Instructions for the task: Look over the lines below. Report each one that includes the string "ndash".

---- Supplied records

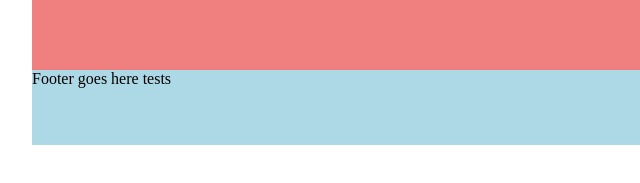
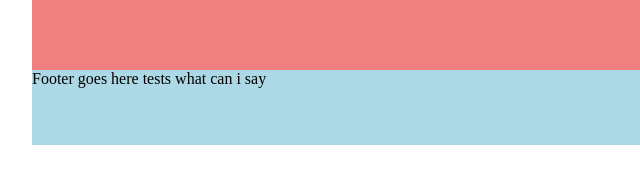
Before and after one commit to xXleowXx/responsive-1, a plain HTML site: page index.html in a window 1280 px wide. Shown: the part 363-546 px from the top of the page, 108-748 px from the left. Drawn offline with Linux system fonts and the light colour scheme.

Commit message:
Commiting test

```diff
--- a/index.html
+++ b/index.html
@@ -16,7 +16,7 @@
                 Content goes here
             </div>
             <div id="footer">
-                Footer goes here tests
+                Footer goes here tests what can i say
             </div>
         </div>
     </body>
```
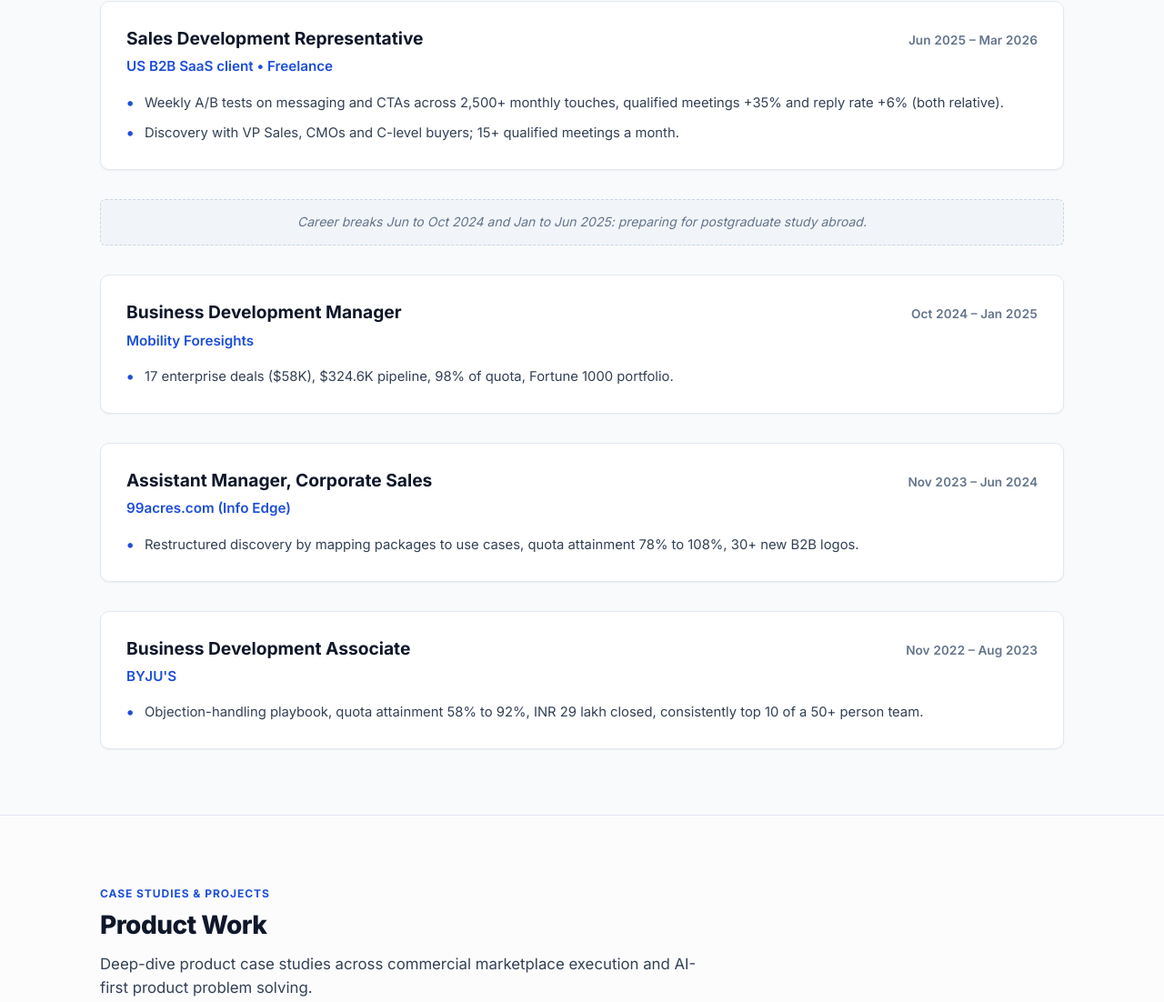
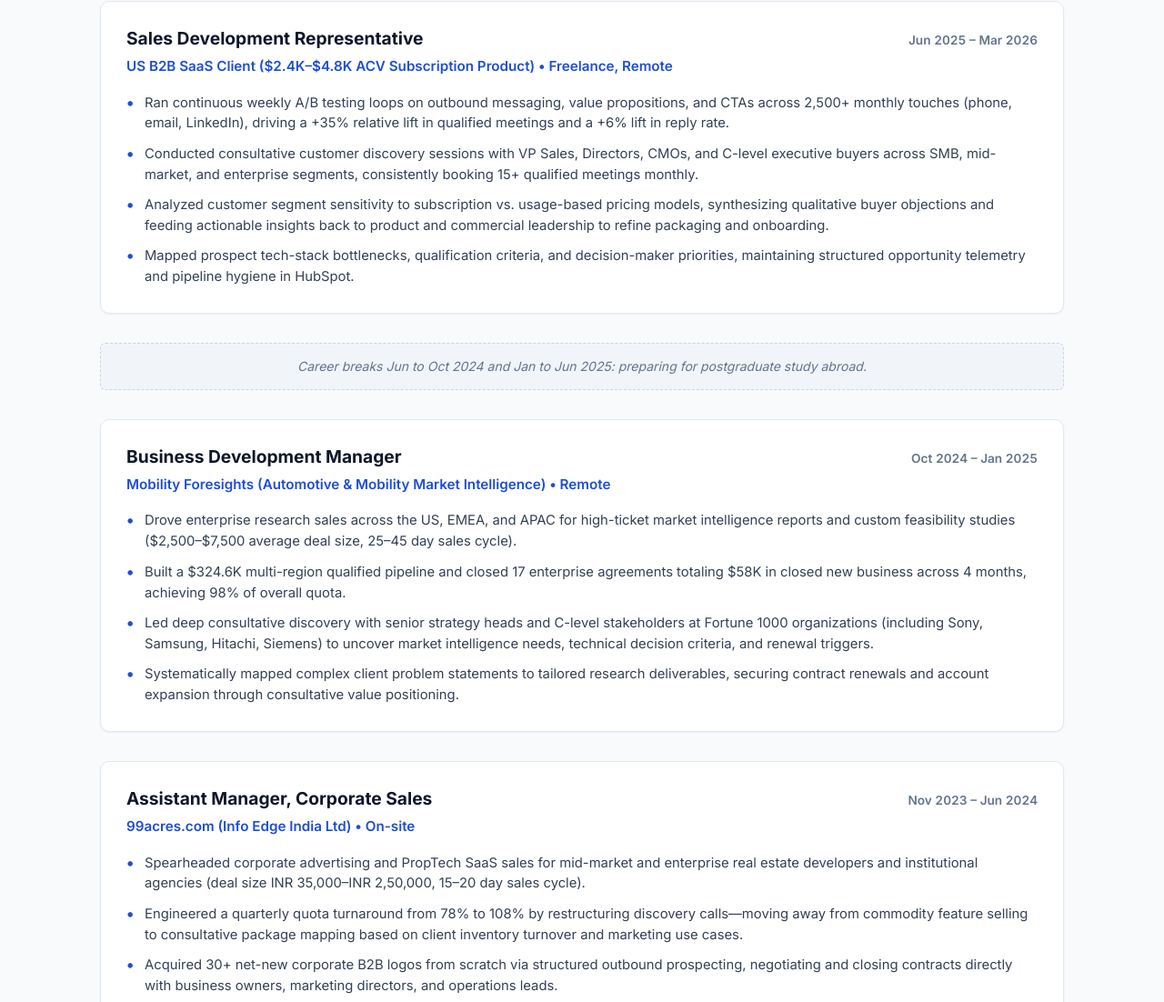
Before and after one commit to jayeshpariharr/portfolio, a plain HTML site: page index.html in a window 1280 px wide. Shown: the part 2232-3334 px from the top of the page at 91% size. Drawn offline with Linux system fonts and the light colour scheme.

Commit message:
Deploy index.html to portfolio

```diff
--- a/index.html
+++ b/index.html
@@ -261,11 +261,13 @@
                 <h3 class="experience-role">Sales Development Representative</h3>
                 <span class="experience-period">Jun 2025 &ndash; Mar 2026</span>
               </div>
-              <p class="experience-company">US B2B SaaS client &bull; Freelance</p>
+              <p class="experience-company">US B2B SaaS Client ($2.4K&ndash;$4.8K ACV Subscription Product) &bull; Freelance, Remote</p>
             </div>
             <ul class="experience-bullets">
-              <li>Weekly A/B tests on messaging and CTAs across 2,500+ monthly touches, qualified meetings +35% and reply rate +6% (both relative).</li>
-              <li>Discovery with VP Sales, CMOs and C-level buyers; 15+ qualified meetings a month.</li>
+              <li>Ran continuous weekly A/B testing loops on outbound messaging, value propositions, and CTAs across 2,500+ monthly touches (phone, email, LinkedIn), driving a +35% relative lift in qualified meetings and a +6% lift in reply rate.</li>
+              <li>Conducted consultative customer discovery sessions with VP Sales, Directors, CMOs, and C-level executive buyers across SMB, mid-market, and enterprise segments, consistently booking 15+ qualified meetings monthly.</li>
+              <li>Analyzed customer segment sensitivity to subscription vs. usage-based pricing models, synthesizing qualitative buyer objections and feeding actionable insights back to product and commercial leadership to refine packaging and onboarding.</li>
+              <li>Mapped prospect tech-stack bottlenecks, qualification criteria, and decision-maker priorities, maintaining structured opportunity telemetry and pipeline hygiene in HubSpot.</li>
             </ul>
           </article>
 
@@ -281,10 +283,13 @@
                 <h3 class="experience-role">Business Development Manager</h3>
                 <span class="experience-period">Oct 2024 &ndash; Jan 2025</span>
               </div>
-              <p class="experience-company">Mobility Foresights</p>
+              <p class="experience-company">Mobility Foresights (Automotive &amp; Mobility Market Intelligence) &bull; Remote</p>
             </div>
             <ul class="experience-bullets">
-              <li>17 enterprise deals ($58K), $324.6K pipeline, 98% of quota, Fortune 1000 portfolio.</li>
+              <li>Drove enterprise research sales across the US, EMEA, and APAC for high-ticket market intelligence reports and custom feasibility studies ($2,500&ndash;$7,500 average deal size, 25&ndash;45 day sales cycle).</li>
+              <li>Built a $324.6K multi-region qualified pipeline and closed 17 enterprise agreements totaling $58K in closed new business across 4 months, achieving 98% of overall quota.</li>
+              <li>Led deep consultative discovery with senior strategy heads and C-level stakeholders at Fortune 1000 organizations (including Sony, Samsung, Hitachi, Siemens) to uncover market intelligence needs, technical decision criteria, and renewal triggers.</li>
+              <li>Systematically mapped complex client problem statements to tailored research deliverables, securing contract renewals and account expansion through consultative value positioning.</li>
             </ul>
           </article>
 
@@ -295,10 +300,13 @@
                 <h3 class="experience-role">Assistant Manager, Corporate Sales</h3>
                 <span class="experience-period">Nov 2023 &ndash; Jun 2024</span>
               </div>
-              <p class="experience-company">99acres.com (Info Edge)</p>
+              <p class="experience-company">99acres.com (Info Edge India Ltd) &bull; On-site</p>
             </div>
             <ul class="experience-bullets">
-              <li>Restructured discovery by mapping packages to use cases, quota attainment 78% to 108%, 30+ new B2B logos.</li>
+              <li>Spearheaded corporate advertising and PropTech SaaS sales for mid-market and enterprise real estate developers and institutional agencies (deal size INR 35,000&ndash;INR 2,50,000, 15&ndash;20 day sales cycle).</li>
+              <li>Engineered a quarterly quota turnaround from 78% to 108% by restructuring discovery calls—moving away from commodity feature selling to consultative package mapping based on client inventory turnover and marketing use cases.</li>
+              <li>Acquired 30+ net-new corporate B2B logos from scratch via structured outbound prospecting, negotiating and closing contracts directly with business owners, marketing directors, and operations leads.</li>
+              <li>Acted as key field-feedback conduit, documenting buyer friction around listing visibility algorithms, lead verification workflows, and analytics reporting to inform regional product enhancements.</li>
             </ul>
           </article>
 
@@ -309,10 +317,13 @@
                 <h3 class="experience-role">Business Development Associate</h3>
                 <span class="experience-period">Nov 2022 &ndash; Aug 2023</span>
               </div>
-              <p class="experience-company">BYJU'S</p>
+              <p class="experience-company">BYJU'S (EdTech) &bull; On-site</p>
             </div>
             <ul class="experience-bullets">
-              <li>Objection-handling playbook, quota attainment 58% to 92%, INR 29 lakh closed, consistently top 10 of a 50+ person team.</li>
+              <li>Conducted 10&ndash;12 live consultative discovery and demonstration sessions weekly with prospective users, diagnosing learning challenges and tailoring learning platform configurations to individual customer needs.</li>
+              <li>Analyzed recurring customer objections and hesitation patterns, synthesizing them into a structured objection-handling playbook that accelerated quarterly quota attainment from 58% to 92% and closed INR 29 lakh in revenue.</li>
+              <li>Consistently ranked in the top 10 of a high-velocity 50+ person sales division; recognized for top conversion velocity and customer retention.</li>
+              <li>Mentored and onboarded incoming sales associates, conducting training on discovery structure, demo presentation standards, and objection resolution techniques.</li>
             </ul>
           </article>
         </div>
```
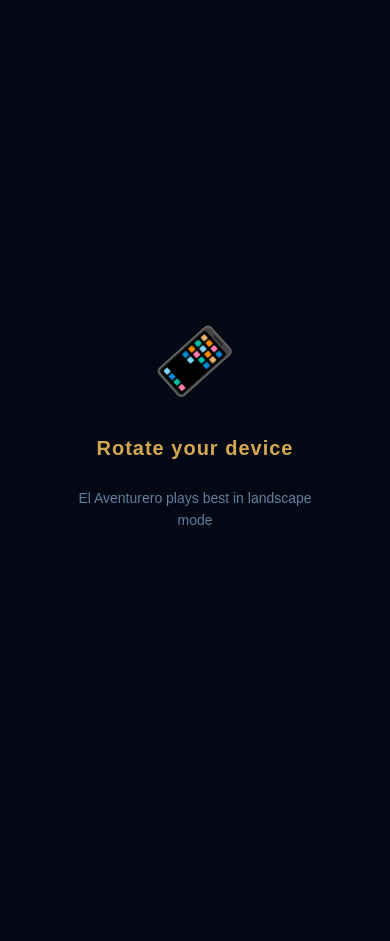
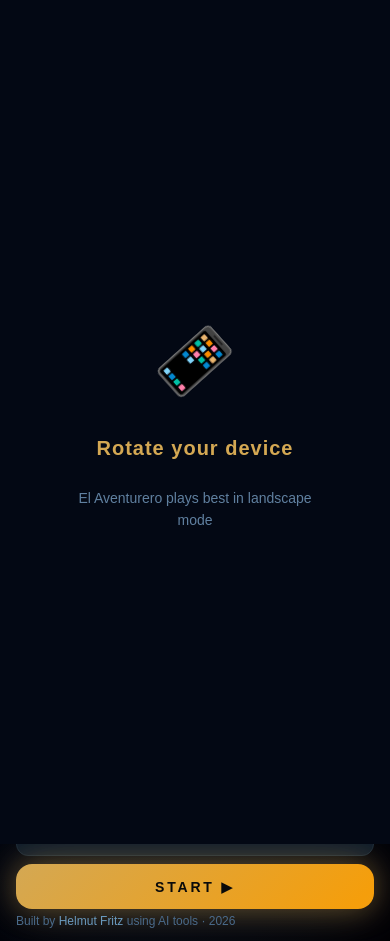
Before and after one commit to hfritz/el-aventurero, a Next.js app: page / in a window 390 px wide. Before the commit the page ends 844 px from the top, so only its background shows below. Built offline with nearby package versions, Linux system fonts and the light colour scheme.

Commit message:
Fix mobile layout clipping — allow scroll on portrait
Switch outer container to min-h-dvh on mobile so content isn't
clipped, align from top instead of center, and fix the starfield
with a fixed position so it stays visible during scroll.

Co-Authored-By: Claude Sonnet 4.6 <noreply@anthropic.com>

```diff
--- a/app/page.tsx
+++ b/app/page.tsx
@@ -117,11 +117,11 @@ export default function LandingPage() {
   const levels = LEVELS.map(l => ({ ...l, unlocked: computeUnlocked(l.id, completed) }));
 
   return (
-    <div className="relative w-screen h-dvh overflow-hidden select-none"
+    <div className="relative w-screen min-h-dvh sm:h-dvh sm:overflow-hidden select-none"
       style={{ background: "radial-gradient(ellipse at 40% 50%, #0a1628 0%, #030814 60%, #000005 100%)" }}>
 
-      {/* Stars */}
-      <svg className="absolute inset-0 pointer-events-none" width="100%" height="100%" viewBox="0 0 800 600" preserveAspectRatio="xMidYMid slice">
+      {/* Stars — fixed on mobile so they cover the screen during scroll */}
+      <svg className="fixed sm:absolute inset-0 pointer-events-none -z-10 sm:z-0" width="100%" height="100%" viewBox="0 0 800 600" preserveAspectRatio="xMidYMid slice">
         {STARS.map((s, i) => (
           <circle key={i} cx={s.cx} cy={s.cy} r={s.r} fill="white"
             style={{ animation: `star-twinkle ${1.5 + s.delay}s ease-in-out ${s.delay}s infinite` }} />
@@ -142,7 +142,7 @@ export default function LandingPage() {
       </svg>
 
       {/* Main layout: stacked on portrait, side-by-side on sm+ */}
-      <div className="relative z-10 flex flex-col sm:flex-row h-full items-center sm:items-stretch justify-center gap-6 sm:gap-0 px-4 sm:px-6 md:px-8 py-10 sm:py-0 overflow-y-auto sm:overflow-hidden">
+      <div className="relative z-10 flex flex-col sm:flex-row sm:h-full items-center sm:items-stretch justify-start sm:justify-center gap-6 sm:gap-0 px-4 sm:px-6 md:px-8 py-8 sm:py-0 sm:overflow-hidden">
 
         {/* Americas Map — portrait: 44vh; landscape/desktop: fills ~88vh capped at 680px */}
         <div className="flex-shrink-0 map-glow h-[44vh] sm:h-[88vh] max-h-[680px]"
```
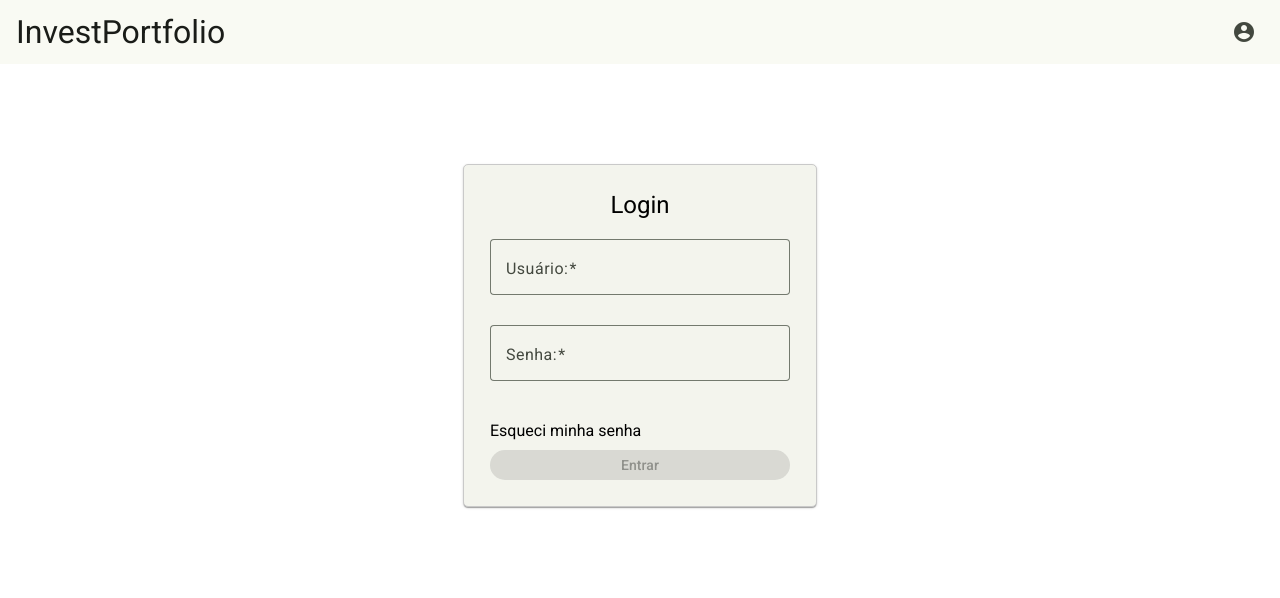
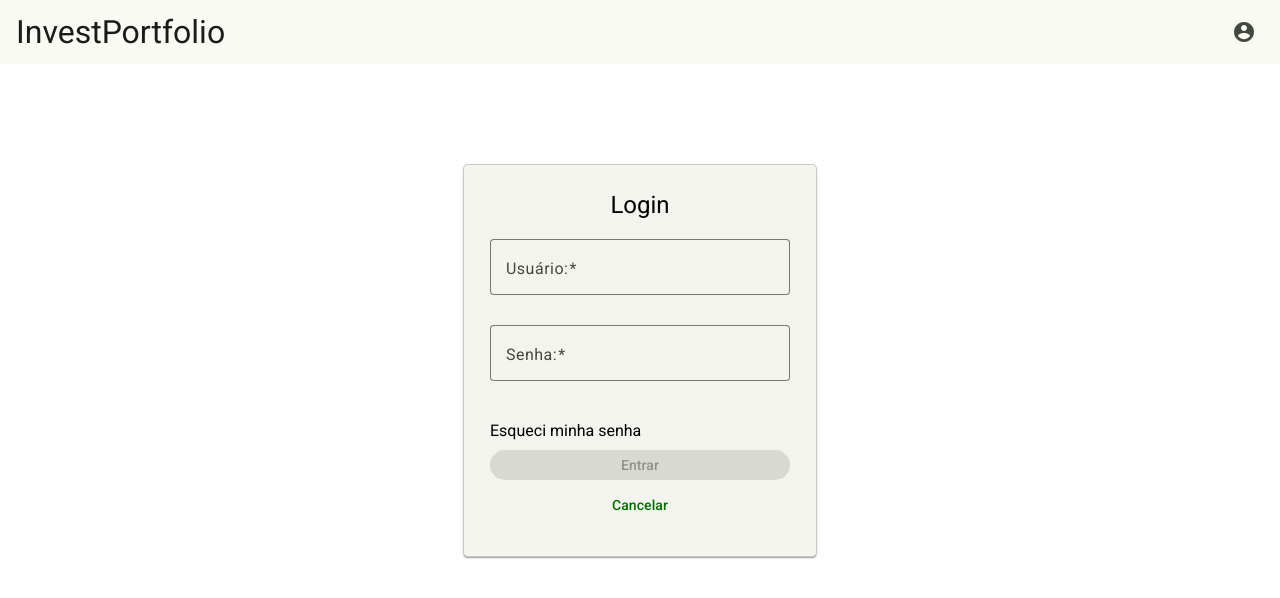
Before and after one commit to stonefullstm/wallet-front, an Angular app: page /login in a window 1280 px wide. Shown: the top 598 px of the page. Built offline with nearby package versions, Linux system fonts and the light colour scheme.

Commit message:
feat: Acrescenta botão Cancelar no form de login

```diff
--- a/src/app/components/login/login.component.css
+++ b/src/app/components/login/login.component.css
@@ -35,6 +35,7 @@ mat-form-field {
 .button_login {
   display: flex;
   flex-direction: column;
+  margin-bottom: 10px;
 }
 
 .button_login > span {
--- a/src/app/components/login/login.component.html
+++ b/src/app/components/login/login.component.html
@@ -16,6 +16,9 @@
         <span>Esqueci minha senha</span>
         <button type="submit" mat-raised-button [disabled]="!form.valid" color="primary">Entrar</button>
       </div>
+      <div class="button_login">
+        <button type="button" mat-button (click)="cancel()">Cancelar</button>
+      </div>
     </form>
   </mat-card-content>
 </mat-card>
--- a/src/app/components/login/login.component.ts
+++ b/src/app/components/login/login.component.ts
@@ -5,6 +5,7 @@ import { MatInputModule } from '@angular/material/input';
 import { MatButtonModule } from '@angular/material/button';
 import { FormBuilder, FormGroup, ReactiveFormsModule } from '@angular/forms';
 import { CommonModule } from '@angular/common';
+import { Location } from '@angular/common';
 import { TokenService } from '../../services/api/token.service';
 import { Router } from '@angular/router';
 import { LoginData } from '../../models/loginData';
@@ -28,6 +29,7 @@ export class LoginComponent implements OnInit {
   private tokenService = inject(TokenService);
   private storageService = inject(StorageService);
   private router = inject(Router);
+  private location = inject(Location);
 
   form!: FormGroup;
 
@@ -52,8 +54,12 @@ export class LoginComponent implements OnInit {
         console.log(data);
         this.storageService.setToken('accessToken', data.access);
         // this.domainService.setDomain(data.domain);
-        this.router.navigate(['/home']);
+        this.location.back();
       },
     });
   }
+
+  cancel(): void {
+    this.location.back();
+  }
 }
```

--------

Response for this exercise:
                 <span class="experience-period">Jun 2025 &ndash; Mar 2026</span>
+              <p class="experience-company">US B2B SaaS Client ($2.4K&ndash;$4.8K ACV Subscription Product) &bull; Freelance, Remote</p>
                 <span class="experience-period">Oct 2024 &ndash; Jan 2025</span>
+              <li>Drove enterprise research sales across the US, EMEA, and APAC for high-ticket market intelligence reports and custom feasibility studies ($2,500&ndash;$7,500 average deal size, 25&ndash;45 day sales cycle).</li>
                 <span class="experience-period">Nov 2023 &ndash; Jun 2024</span>
+              <li>Spearheaded corporate advertising and PropTech SaaS sales for mid-market and enterprise real estate developers and institutional agencies (deal size INR 35,000&ndash;INR 2,50,000, 15&ndash;20 day sales cycle).</li>
                 <span class="experience-period">Nov 2022 &ndash; Aug 2023</span>
+              <li>Conducted 10&ndash;12 live consultative discovery and demonstration sessions weekly with prospective users, diagnosing learning challenges and tailoring learning platform configurations to individual customer needs.</li>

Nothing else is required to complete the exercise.